Recorded data:

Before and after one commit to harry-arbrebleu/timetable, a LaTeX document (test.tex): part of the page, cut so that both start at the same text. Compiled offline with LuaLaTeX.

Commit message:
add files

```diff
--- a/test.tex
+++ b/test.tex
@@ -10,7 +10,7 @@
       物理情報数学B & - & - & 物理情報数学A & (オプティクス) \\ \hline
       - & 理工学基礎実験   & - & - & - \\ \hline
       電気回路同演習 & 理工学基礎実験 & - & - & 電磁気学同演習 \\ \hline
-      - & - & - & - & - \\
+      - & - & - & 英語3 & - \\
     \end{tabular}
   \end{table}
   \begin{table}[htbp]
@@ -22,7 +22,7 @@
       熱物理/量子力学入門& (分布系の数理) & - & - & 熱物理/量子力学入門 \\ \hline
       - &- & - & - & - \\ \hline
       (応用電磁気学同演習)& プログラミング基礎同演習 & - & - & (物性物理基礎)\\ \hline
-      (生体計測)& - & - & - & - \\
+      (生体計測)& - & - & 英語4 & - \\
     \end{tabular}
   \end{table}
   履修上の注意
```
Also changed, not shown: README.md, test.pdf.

▶ [Work to complete]: Set every record down again, exactly as given.

▶ [Written reply]:
Before and after one commit to harry-arbrebleu/timetable, a LaTeX document (test.tex): part of the page, cut so that both start at the same text. Compiled offline with LuaLaTeX.

Commit message:
add files

```diff
--- a/test.tex
+++ b/test.tex
@@ -10,7 +10,7 @@
       物理情報数学B & - & - & 物理情報数学A & (オプティクス) \\ \hline
       - & 理工学基礎実験   & - & - & - \\ \hline
       電気回路同演習 & 理工学基礎実験 & - & - & 電磁気学同演習 \\ \hline
-      - & - & - & - & - \\
+      - & - & - & 英語3 & - \\
     \end{tabular}
   \end{table}
   \begin{table}[htbp]
@@ -22,7 +22,7 @@
       熱物理/量子力学入門& (分布系の数理) & - & - & 熱物理/量子力学入門 \\ \hline
       - &- & - & - & - \\ \hline
       (応用電磁気学同演習)& プログラミング基礎同演習 & - & - & (物性物理基礎)\\ \hline
-      (生体計測)& - & - & - & - \\
+      (生体計測)& - & - & 英語4 & - \\
     \end{tabular}
   \end{table}
   履修上の注意
```
Also changed, not shown: README.md, test.pdf.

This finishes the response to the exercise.